- _PROVIDED DATA_:

———

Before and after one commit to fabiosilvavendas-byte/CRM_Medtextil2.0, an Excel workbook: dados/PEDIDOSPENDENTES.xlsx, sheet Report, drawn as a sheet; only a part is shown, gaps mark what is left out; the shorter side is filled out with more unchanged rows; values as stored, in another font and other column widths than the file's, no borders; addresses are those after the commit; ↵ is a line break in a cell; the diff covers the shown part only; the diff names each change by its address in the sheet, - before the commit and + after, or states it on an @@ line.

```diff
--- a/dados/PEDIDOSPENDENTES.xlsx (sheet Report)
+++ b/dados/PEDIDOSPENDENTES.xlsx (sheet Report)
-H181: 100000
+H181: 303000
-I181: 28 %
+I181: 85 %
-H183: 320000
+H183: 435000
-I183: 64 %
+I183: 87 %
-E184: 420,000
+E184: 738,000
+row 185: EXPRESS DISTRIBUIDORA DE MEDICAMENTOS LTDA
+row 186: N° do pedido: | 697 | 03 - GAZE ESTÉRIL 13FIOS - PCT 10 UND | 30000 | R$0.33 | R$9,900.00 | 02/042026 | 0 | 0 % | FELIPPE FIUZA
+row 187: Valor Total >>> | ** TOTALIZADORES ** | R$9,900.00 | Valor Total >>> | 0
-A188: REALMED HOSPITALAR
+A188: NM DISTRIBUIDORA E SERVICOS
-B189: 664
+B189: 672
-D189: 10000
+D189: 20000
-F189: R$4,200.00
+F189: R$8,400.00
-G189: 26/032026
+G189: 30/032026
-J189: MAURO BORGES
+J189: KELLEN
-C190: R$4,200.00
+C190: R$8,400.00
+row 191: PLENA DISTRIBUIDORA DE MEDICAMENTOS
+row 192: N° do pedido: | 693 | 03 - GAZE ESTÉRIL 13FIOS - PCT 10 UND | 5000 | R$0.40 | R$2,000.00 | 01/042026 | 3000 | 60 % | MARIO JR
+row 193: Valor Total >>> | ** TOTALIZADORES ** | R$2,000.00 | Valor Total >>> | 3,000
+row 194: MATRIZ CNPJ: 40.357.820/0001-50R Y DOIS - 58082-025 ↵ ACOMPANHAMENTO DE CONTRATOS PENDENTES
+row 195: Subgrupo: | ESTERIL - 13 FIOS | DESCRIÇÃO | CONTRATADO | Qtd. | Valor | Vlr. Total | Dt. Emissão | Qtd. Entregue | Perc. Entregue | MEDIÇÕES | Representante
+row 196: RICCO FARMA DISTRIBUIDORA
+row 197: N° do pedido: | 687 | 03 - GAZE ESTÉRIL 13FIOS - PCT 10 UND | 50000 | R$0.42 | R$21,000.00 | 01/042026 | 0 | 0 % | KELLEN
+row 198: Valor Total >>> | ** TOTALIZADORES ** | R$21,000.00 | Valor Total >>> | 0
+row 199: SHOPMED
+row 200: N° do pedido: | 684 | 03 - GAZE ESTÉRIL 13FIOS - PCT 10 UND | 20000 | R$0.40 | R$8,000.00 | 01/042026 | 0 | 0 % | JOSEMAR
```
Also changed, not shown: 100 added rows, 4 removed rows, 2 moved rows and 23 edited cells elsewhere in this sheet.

———

- _WHAT NEEDS TO BE DONE_: Take the entries above and copy them out exactly.

- _SOLUTION_:
Before and after one commit to fabiosilvavendas-byte/CRM_Medtextil2.0, an Excel workbook: dados/PEDIDOSPENDENTES.xlsx, sheet Report, drawn as a sheet; only a part is shown, gaps mark what is left out; the shorter side is filled out with more unchanged rows; values as stored, in another font and other column widths than the file's, no borders; addresses are those after the commit; ↵ is a line break in a cell; the diff covers the shown part only; the diff names each change by its address in the sheet, - before the commit and + after, or states it on an @@ line.

```diff
--- a/dados/PEDIDOSPENDENTES.xlsx (sheet Report)
+++ b/dados/PEDIDOSPENDENTES.xlsx (sheet Report)
-H181: 100000
+H181: 303000
-I181: 28 %
+I181: 85 %
-H183: 320000
+H183: 435000
-I183: 64 %
+I183: 87 %
-E184: 420,000
+E184: 738,000
+row 185: EXPRESS DISTRIBUIDORA DE MEDICAMENTOS LTDA
+row 186: N° do pedido: | 697 | 03 - GAZE ESTÉRIL 13FIOS - PCT 10 UND | 30000 | R$0.33 | R$9,900.00 | 02/042026 | 0 | 0 % | FELIPPE FIUZA
+row 187: Valor Total >>> | ** TOTALIZADORES ** | R$9,900.00 | Valor Total >>> | 0
-A188: REALMED HOSPITALAR
+A188: NM DISTRIBUIDORA E SERVICOS
-B189: 664
+B189: 672
-D189: 10000
+D189: 20000
-F189: R$4,200.00
+F189: R$8,400.00
-G189: 26/032026
+G189: 30/032026
-J189: MAURO BORGES
+J189: KELLEN
-C190: R$4,200.00
+C190: R$8,400.00
+row 191: PLENA DISTRIBUIDORA DE MEDICAMENTOS
+row 192: N° do pedido: | 693 | 03 - GAZE ESTÉRIL 13FIOS - PCT 10 UND | 5000 | R$0.40 | R$2,000.00 | 01/042026 | 3000 | 60 % | MARIO JR
+row 193: Valor Total >>> | ** TOTALIZADORES ** | R$2,000.00 | Valor Total >>> | 3,000
+row 194: MATRIZ CNPJ: 40.357.820/0001-50R Y DOIS - 58082-025 ↵ ACOMPANHAMENTO DE CONTRATOS PENDENTES
+row 195: Subgrupo: | ESTERIL - 13 FIOS | DESCRIÇÃO | CONTRATADO | Qtd. | Valor | Vlr. Total | Dt. Emissão | Qtd. Entregue | Perc. Entregue | MEDIÇÕES | Representante
+row 196: RICCO FARMA DISTRIBUIDORA
+row 197: N° do pedido: | 687 | 03 - GAZE ESTÉRIL 13FIOS - PCT 10 UND | 50000 | R$0.42 | R$21,000.00 | 01/042026 | 0 | 0 % | KELLEN
+row 198: Valor Total >>> | ** TOTALIZADORES ** | R$21,000.00 | Valor Total >>> | 0
+row 199: SHOPMED
+row 200: N° do pedido: | 684 | 03 - GAZE ESTÉRIL 13FIOS - PCT 10 UND | 20000 | R$0.40 | R$8,000.00 | 01/042026 | 0 | 0 % | JOSEMAR
```
Also changed, not shown: 100 added rows, 4 removed rows, 2 moved rows and 23 edited cells elsewhere in this sheet.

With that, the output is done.